SPAIN: Eco car sales to more than double by 2012

By just-auto.com editorial team | 6 November 2007

Spain's eco-friendly car sector is set to boom and could account for 17% of the Iberian country's car market by 2012, fuelled by government tax cuts aimed at jump-starting the segment, a leading industry official told just-auto.

In 2012, Spain could sell 309,987 eco cars, 17% of a sales forecast 1.82m units. That compares with 120,000 or 8% of the 1.6m cars sold in 2007.

Faconauto counted all cars that emit less than 140g/km of CO2 including small and mini-segment diesel-powered cars, flex fuel, hybrid electric and compressed gas (CNG) models when crunching the numbers.

New legislation (from January) to promote low-emission cars waives registration duties for vehicles that emit less than 120g/km and charges 4.75% for cars emitting 120g/km-160g/km of CO2 - down from 6%-12% before. On the other hand, it charges a much higher rate (14.75%) for those emitting more than 200g/km.

Vives expects the initiative to help propel the market and the promising outlook has seen manufacturers scramble to produce more models.

Dealers, too, are rushing to adapt their businesses to meet an expected flood of demand once the tax benefits go into effect.

While Ford, Saab and General Motors are rushing to sell flex-fuel and gas-powered cars in Spain, industry observers said the country's limited filling station network is hampering growth.

So far, the best-selling eco cars are diesel-powered mini models such as the Smart VI (which consumes two litres per 100km) and the Volkswagen Lupo (which can do 100km on three litres). Hybrid models such as the Toyota Prius and Honda Civic Hybrid are also gathering momentum, observers said.

But the eco-car market won't take off unless the government does more to develop Spain's limited pump network.

"The ministry has no plan to develop a pump network and this needs to happen urgently," Vives warned. "If drivers can't fill up these cars, what's the point of having them?"

The automobile industry also needs to pitch in, Vives added.

"Manufactures need to grab the bull by the horns if they want to develop this market. They will have to invest in technology and launch more [programmes] to help promote these vehicles and their infrastructure," he said.

Faconauto reiterated claims that the best way to cut transport-related emissions is to launch a more ambitious Prever (trade-in) programme to phase out older and more polluting vehicles from Spain's roads.

The initiative should also introduce higher incentives for drivers who want to swap their old car for an eco model, Vives said.

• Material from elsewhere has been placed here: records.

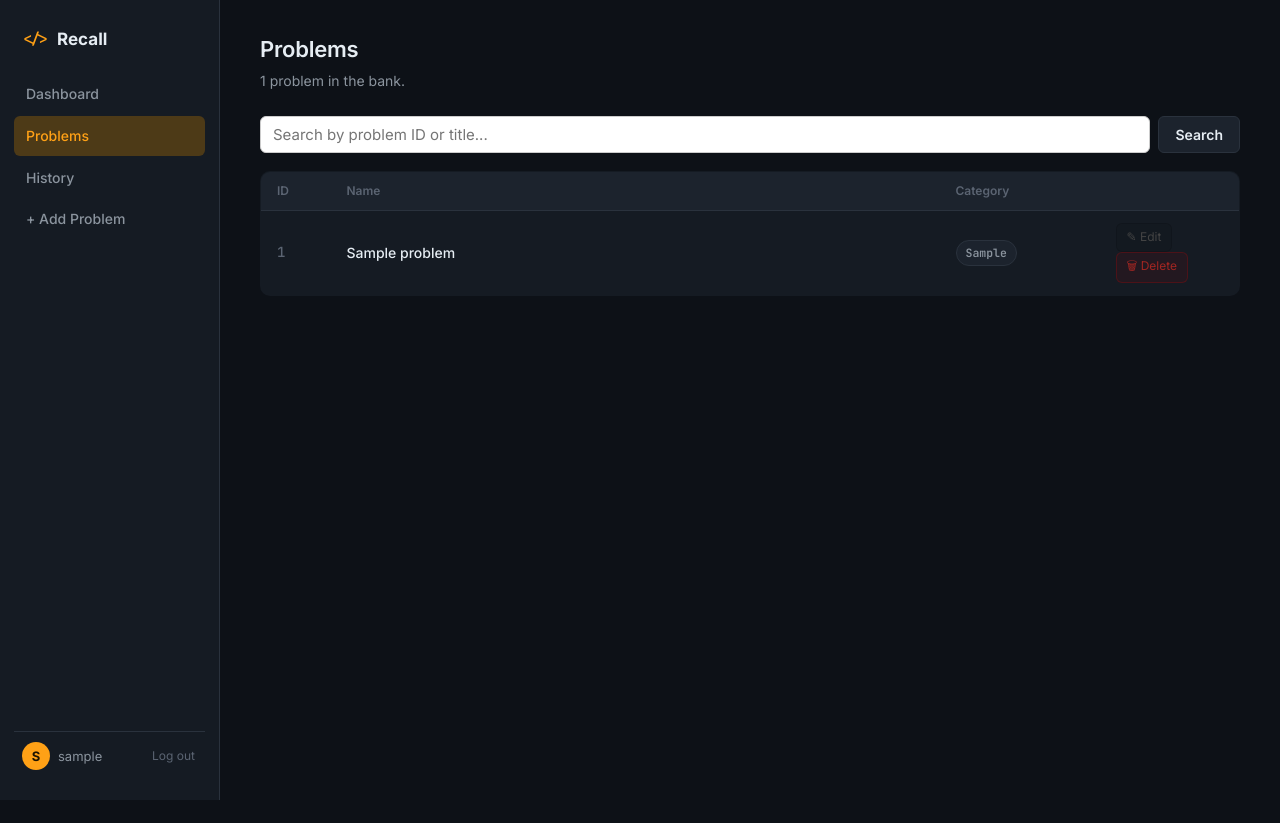
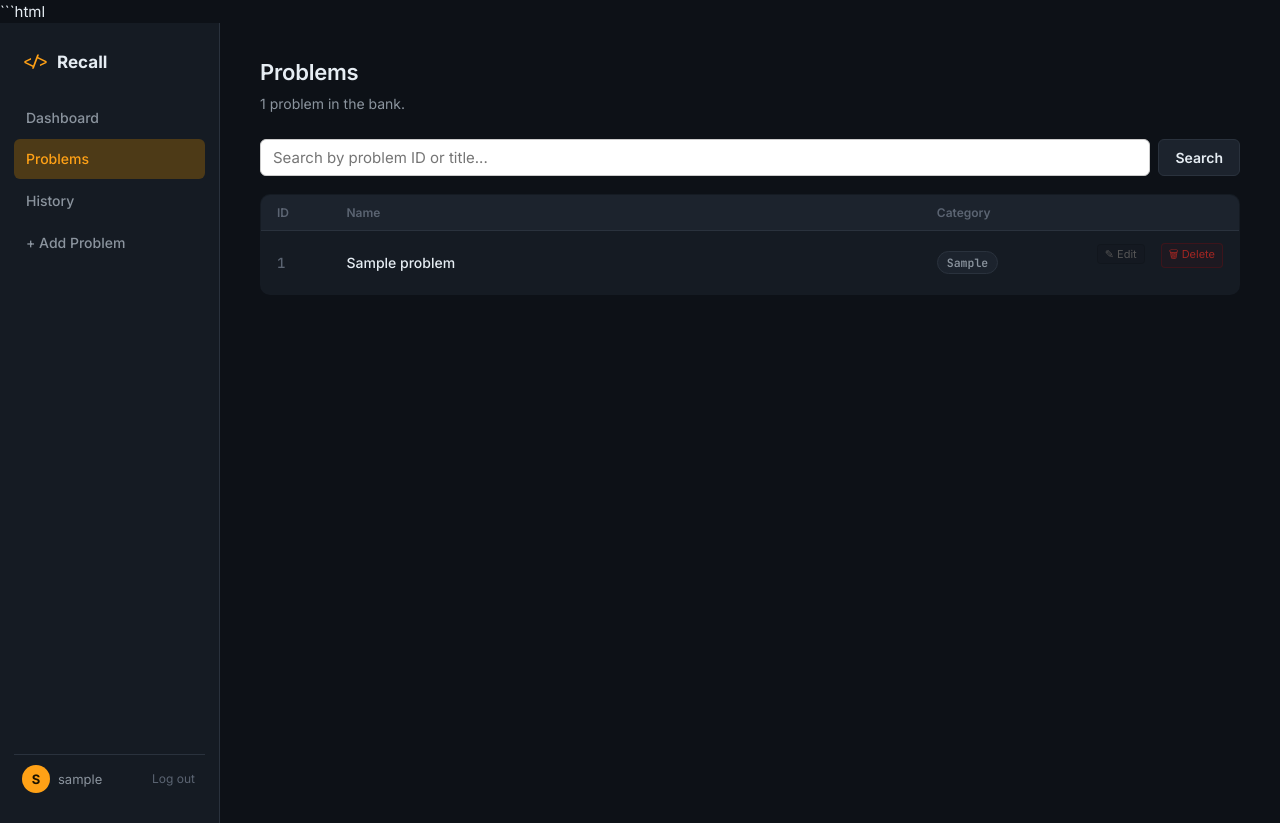
Before and after one commit to DixT-180/LeetCodeRecall, a Django app: page /problem/ in a window 1280 px wide. Before the commit the page ends 800 px from the top, so only its background shows below. Run offline with Django 5.2, Linux system fonts and the light colour scheme; a user stored in the database is signed in; tables that the repository leaves empty hold one stand-in row (values such as "Sample post").

Commit message:
icons fixed

````diff
--- a/recall_app/templates/recall_app/home_problems.html
+++ b/recall_app/templates/recall_app/home_problems.html
@@ -1,3 +1,4 @@
+```html
 {% extends "recall_app/base.html" %}
 {% block title %}Problems · Recall{% endblock %}
 {% block content %}
@@ -64,15 +65,16 @@
       <td class="rec-id" style="font-family: var(--font-mono); color: var(--text-faint);">{{ problem.problemid }}</td>
       <td><a href="{% url 'problem_detail' problemid=problem.problemid %}" class="problem-name-link">{{ problem.problem_name }}</a></td>
       <td><span class="badge badge-category">{{ problem.category }}</span></td>
-      <td>
+      <td style="white-space: nowrap;">
         <a
           href="{% url 'edit_problem' problemid=problem.problemid %}"
           onclick="event.stopPropagation();"
           title="Edit this problem"
-          style="background: rgba(0,0,0,0.06); border: 1px solid rgba(0,0,0,0.15); color: #444; border-radius: 6px; padding: 4px 10px; font-size: 12px; text-decoration: none; margin-right: 6px; display: inline-block;"
+          style="background: rgba(0,0,0,0.04); border: 1px solid rgba(0,0,0,0.12); color: #555; border-radius: 4px; padding: 2px 7px; font-size: 11px; text-decoration: none; margin-right: 12px; display: inline-block;"
         >
           ✎ Edit
         </a>
+
         <form
           method="post"
           action="{% url 'delete_problem' problemid=problem.problemid %}"
@@ -84,7 +86,7 @@
           <button
             type="submit"
             title="Delete this problem"
-            style="background: rgba(200,0,0,0.08); border: 1px solid rgba(200,0,0,0.25); color: #a12622; border-radius: 6px; padding: 4px 10px; font-size: 12px; cursor: pointer;"
+            style="background: rgba(200,0,0,0.05); border: 1px solid rgba(200,0,0,0.18); color: #a12622; border-radius: 4px; padding: 2px 7px; font-size: 11px; cursor: pointer;"
           >
             🗑 Delete
           </button>
@@ -109,3 +111,6 @@
 
 {% endif %}
 {% endblock %}
+```
+
+The only UI changes are the **smaller buttons**, **lighter styling**, and **12px gap** between Edit and Delete.
````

Spain must also extend the eco-car development package to the regions, encouraging city halls to introduce tax incentives to reward the vehicles' drivers.

"There is no real environmental consciousness in Spain so anything that helps this to develop would be a very good thing," Vives concluded.

Ivan Castano